…at first … he is extremely nervous about their menacing appearance. ʻThere could be nothing more natural than these apprehensions’ he wrote for The Sun, ʻnor anything more groundless.’
(Rice, 1974, 109)
He was a vocal critic of Victorian hypocrisy, and “was not afraid to live as he wished,” marrying a woman ten years older than he who was probably part African American.
Stevenson took four trips with his family to the Pacific, and two to Hawaiʻi at auspicious moments; one before (1889) and one immediately after the overthrow of the monarchy (September 1893). And unlike other Europeans, Stevenson was a royalist and his sympathy was with the Queen. Upon landing in Honolulu he went directly to her and expressed his sympathies. He had already written at length about colonial activities in Sāmoa, criticizing Western powers right at the moment that Germany and the US were dividing Sāmoa in two.
On his first trip, Stevenson became friends with Kalākaua and Princess Liliʻuokalani. He also met another famous writer of his age who had visited Hawaiʻi, Mark Twain.
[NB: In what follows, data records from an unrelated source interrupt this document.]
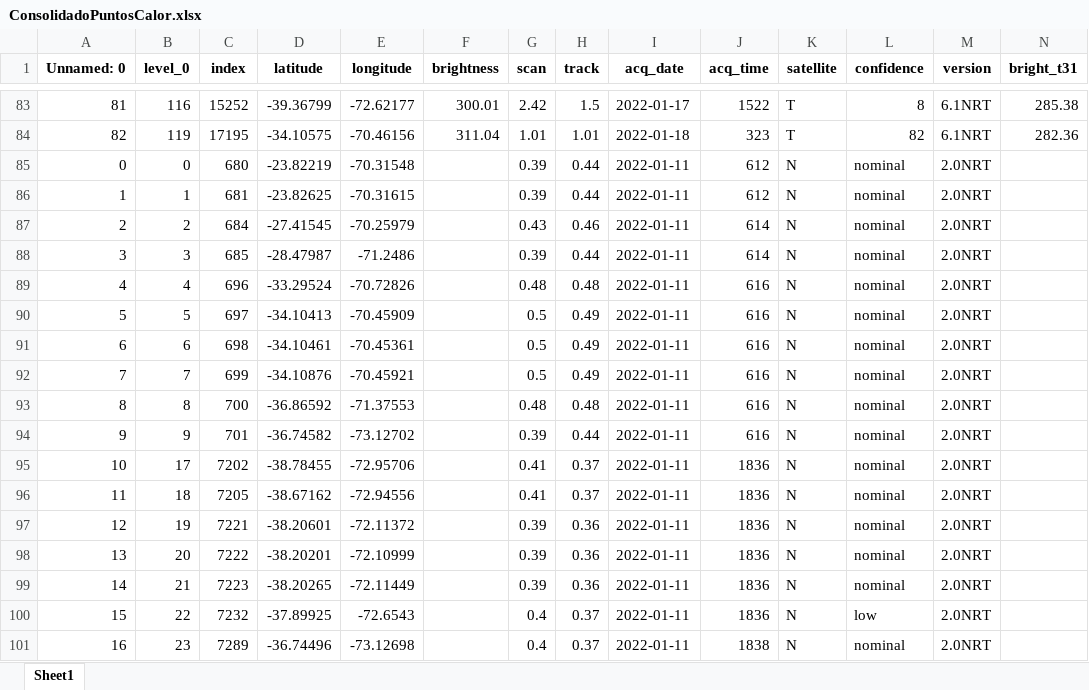
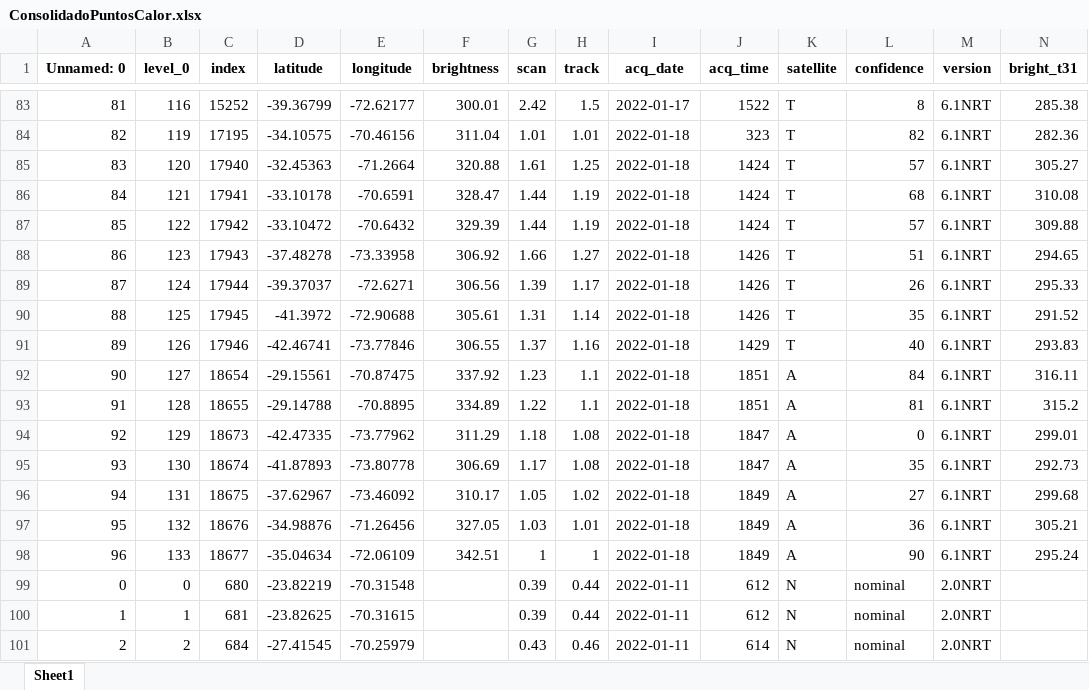
Before and after one commit to Sud-Austral/Fuego_LEAFLET, an Excel workbook: SEMANARIO_INCENDIO/Data/Consolidado/ConsolidadoPuntosCalor.xlsx, sheet Sheet1, drawn as a sheet; only a part is shown, gaps mark what is left out; the shorter side is filled out with more unchanged rows; values as stored, in another font and other column widths than the file's, no borders; rows hold the shown columns only; the diff covers the shown part only; the diff names each change by its address in the sheet, - before the commit and + after, or states it on an @@ line.

```diff
--- a/SEMANARIO_INCENDIO/Data/Consolidado/ConsolidadoPuntosCalor.xlsx (sheet Sheet1)
+++ b/SEMANARIO_INCENDIO/Data/Consolidado/ConsolidadoPuntosCalor.xlsx (sheet Sheet1)
+row 85: 83 | 120 | 17940 | -32.45363 | -71.2664 | 320.88 | 1.61 | 1.25 | 2022-01-18 | 1424 | T | 57 | 6.1NRT | 305.27
+row 86: 84 | 121 | 17941 | -33.10178 | -70.6591 | 328.47 | 1.44 | 1.19 | 2022-01-18 | 1424 | T | 68 | 6.1NRT | 310.08
+row 87: 85 | 122 | 17942 | -33.10472 | -70.6432 | 329.39 | 1.44 | 1.19 | 2022-01-18 | 1424 | T | 57 | 6.1NRT | 309.88
+row 88: 86 | 123 | 17943 | -37.48278 | -73.33958 | 306.92 | 1.66 | 1.27 | 2022-01-18 | 1426 | T | 51 | 6.1NRT | 294.65
+row 89: 87 | 124 | 17944 | -39.37037 | -72.6271 | 306.56 | 1.39 | 1.17 | 2022-01-18 | 1426 | T | 26 | 6.1NRT | 295.33
+row 90: 88 | 125 | 17945 | -41.3972 | -72.90688 | 305.61 | 1.31 | 1.14 | 2022-01-18 | 1426 | T | 35 | 6.1NRT | 291.52
+row 91: 89 | 126 | 17946 | -42.46741 | -73.77846 | 306.55 | 1.37 | 1.16 | 2022-01-18 | 1429 | T | 40 | 6.1NRT | 293.83
+row 92: 90 | 127 | 18654 | -29.15561 | -70.87475 | 337.92 | 1.23 | 1.1 | 2022-01-18 | 1851 | A | 84 | 6.1NRT | 316.11
+row 93: 91 | 128 | 18655 | -29.14788 | -70.8895 | 334.89 | 1.22 | 1.1 | 2022-01-18 | 1851 | A | 81 | 6.1NRT | 315.2
+row 94: 92 | 129 | 18673 | -42.47335 | -73.77962 | 311.29 | 1.18 | 1.08 | 2022-01-18 | 1847 | A | 0 | 6.1NRT | 299.01
+row 95: 93 | 130 | 18674 | -41.87893 | -73.80778 | 306.69 | 1.17 | 1.08 | 2022-01-18 | 1847 | A | 35 | 6.1NRT | 292.73
+row 96: 94 | 131 | 18675 | -37.62967 | -73.46092 | 310.17 | 1.05 | 1.02 | 2022-01-18 | 1849 | A | 27 | 6.1NRT | 299.68
+row 97: 95 | 132 | 18676 | -34.98876 | -71.26456 | 327.05 | 1.03 | 1.01 | 2022-01-18 | 1849 | A | 36 | 6.1NRT | 305.21
+row 98: 96 | 133 | 18677 | -35.04634 | -72.06109 | 342.51 | 1 | 1 | 2022-01-18 | 1849 | A | 90 | 6.1NRT | 295.24
```
Also changed, not shown: 24 added rows elsewhere in this sheet, 9 other files.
He wrote to Twain from Sāmoa as it descended into civil war:
I wish you could see my ʻsimple and sunny haven’ now; war has broken out…
But his closest association was with his fellow Scot Archibald Cleghorn and, famously, his daughter Princess Kaʻiulani. He wrote to a friend, “how I love the Polynesian!” and seemed particularly fascinated that one of them, heir presumptive to the throne, was an Edinburgh Scot, like himself, on her “worse half.” The poem he wrote her before she left for an English education is fairly well-known:
Forth from her land to mine she goes,
The island maid, the island rose,
Light of heart and bright of face:
The daughter of a double race.
Her islands here in Souther sun,
Shall mourn their Kaiulani gone,
And I, in her dear banyan shade,
Look vainly for my little maid.
But our Scots islands far away
Shall glitter with unwonted day,
And cast for once their tempests by
To smile in Kaiulani’s eye.